But with 8GB of RAM on our second VM, we could throw 3GB at the buffer pool with impunity.
Looking at the 1GB VM results, the read-only performance gains didn’t really kick in significantly until the thread count rose above four, with rates increasing 4-6 percent. However, the read-write performance was almost the inverse – notable gains of up to 11.5 percent at low thread counts, decreasing but still significant up to the top 128-count level. If you look at the raw results, read-only transactions peaked at an eight-thread count whereas read-write performance didn’t max out until 32 threads.
Certainly on this server build, upping the InnoDB buffer pool size has made a worthwhile improvement, regardless of what else is going on inside the my.cnf file.
By comparison, and InnoDB buffer pooling aside, our 8GB VM delivered completely different results, most obviously the flat-lining of read-only transaction rates at a thread count of eight and up, which is in complete contrast to the read-write performance that clearly improve with thread count.
As for the changes brought about by the InnoDB buffer pool size, there were gains at lower thread counts for both read-only and read-write speeds, but it seemed to marginally pull down transaction rates in read-write mode at higher thread counts. However, with other constraints evident in the my.cnf file, it’s too early to write the buffer pool off in this situation just yet.
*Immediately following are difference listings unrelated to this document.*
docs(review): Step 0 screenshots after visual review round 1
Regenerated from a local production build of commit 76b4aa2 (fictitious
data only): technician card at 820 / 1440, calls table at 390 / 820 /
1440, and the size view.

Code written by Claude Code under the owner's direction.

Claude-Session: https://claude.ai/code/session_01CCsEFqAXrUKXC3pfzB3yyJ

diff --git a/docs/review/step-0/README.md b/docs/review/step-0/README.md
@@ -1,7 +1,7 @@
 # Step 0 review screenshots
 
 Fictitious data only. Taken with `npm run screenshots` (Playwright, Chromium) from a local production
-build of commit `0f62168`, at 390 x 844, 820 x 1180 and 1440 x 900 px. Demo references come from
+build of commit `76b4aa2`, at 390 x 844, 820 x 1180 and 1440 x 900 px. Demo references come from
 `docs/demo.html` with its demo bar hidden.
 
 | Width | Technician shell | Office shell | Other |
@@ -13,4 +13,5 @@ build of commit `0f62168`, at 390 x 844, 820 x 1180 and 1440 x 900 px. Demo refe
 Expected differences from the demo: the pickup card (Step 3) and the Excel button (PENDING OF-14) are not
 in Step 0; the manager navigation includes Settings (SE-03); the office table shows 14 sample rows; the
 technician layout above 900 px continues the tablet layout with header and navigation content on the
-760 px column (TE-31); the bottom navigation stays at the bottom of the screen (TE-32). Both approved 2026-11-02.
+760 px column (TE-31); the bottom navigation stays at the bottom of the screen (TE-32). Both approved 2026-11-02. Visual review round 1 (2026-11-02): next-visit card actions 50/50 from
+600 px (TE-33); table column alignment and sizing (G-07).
Fine-tuning the InnoDB buffer pool
Overall, it seemed that changing the InnoDB buffer pool made more of a difference to the 1GB VM than the more-resourced 8GB VM. But that may come down to how MySQL implements the buffer pool – and the way you use it.
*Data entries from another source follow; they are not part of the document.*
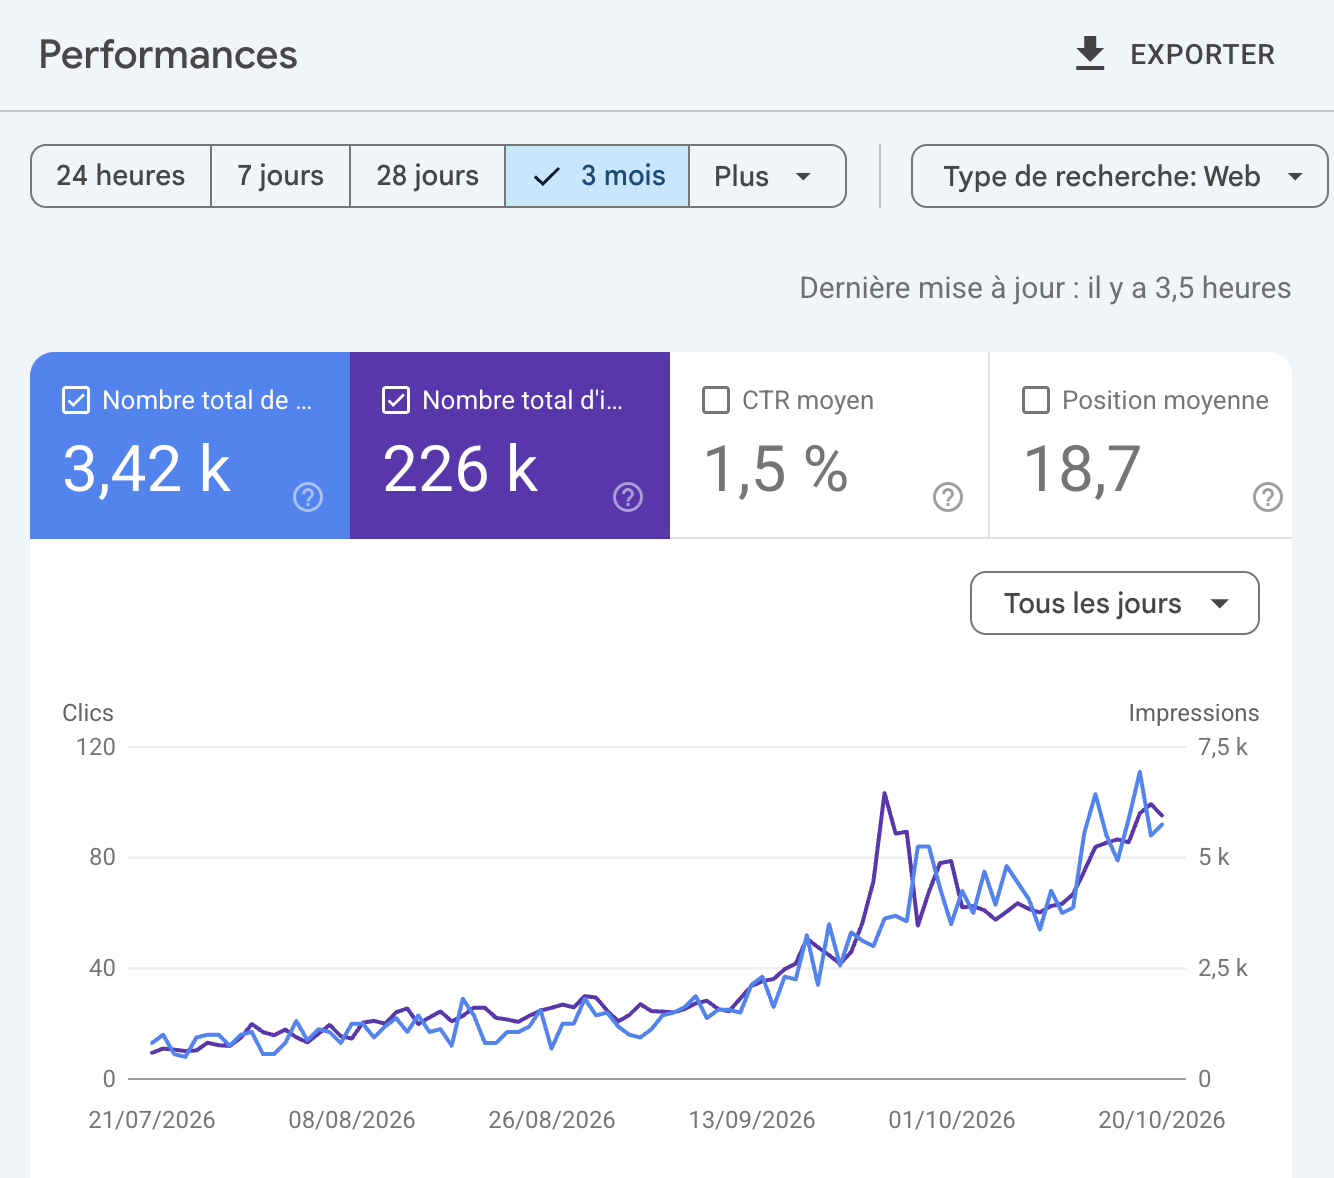
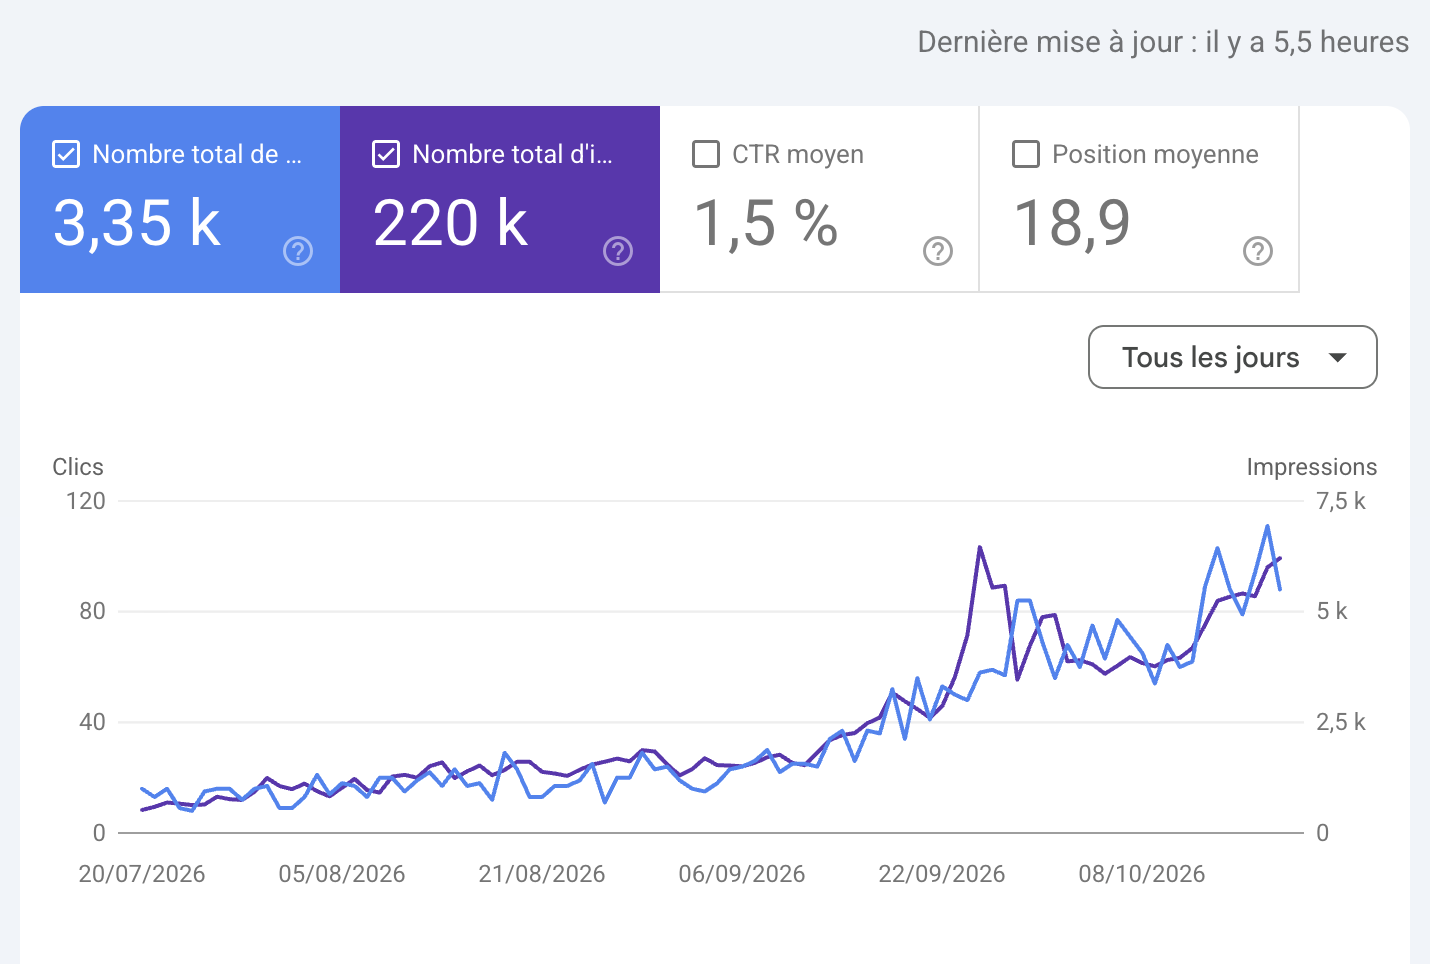
chore: refresh Magical Chart Search Console screenshot and figures
3.42k -> 3.35k clicks, 226k -> 220k impressions, 18.7 -> 18.9 avg
position. Period label changed to 'Last 3 months' since the exact
end date can't be confirmed from the screenshot alone.

diff --git a/portfolio/index.html b/portfolio/index.html
@@ -113,12 +113,12 @@
           <div class="case-analytics">
             <div class="results-heading"><h3>Results at a glance</h3><p>Observed site data · sources and periods shown below</p></div>
             <div class="search-panel">
-            <div class="tool-brand gsc"><img src="/portfolio/assets/google-search-console.svg" alt="Google Search Console"><span class="tool-period">21 Jul – 20 Oct 2026</span></div>
+            <div class="tool-brand gsc"><img src="/portfolio/assets/google-search-console.svg" alt="Google Search Console"><span class="tool-period">Last 3 months</span></div>
             <div class="metrics">
-              <div class="metric metric-primary"><strong>3.42k</strong><span>Google Search clicks</span></div>
-              <div class="metric metric-primary"><strong>226k</strong><span>Google Search impressions</span></div>
+              <div class="metric metric-primary"><strong>3.35k</strong><span>Google Search clicks</span></div>
+              <div class="metric metric-primary"><strong>220k</strong><span>Google Search impressions</span></div>
               <div class="metric"><strong>1.5%</strong><span>Average click-through rate</span></div>
-              <div class="metric"><strong>18.7</strong><span>Average position</span></div>
+              <div class="metric"><strong>18.9</strong><span>Average position</span></div>
             </div>
             <div class="visual-caption">Site-wide Search Console results for this period. They reflect overall site performance and are not attributed to one change.</div>
             <div class="trend-label">Clicks and impressions · first vs last 31 days</div>
@@ -357,10 +357,10 @@
   <dialog class="stats-modal" id="search-stats-modal" aria-labelledby="stats-modal-title">
     <button class="stats-close" type="button" aria-label="Close Search Console screenshots">×</button>
     <div class="stats-modal-inner">
-      <span class="case-type">Google Search Console · 22 October 2026</span>
+      <span class="case-type">Google Search Console · 28 October 2026</span>
       <h2 id="stats-modal-title">Search performance snapshots</h2>
       <p>Three-month search performance, followed by the generative AI features report. These are dated screenshots, not live account data.</p>
-      <figure><figcaption>Web search · 21 July–20 October 2026</figcaption><img src="/portfolio/assets/search-console-performance-oct-2026.png" alt="Google Search Console performance for three months: 3.42 thousand clicks, 226 thousand impressions, average CTR 1.5 percent and average position 18.7." loading="lazy"></figure>
+      <figure><figcaption>Web search · last 3 months</figcaption><img src="/portfolio/assets/search-console-performance-oct-2026.png" alt="Google Search Console performance for three months: 3.35 thousand clicks, 220 thousand impressions, average CTR 1.5 percent and average position 18.9." loading="lazy"></figure>
       <figure><figcaption>Generative AI features · impressions report</figcaption><img src="/portfolio/assets/search-console-ai-features-oct-2026.png" alt="Google Search Console generative AI features report showing 13 thousand impressions over three months, with a daily value of 740 on 20 October 2026." loading="lazy"></figure>
     </div>
   </dialog>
Remember that if you don’t choose a size, MySQL chooses 128MB for you, which means there’s only the single light buffer that’s easy to handle. On the 8GB VM, that pool now becomes a 3GB man-mountain.
But here’s the really cool feature of the InnoDB buffer – although you can make the buffer pool also as large as you want, MySQL 5.5 allows you split the pool into multiple sections or ‘instances’ once you go beyond 1GB. The idea is that multiple buffers help reduce conflicts during concurrent read-write operations and make more efficient use of all that lovely space. Oracle’s recommendation for best efficiency is that you effectively set the instances switch to equal the number of gigabytes of RAM you set aside for the buffer pool. For example, if you set aside 3GB of RAM, the instances switch is set to 3, so that each instance gets a 1GB chunk to play with.
You do this by implementing the following my.cnf commands:
innodb_buffer_pool_size = 3G
innodb_buffer_pool_instances = 3
But setting the instances switch is entirely optional and we didn’t use it in these specific tests. Instead, we ran extra tests using the instances switch at the end that better show what it does for overall performance, particularly read-write rates on well-stocked servers.
One more thing - if you’re running a dedicated database server, Oracle points out that in certain setups, you can have as much as 80 percent of RAM allocated to the InnoDB buffer pool, showing just how effective it can be.
Read on for four more free, easy ways to fine-tune your MySQL database...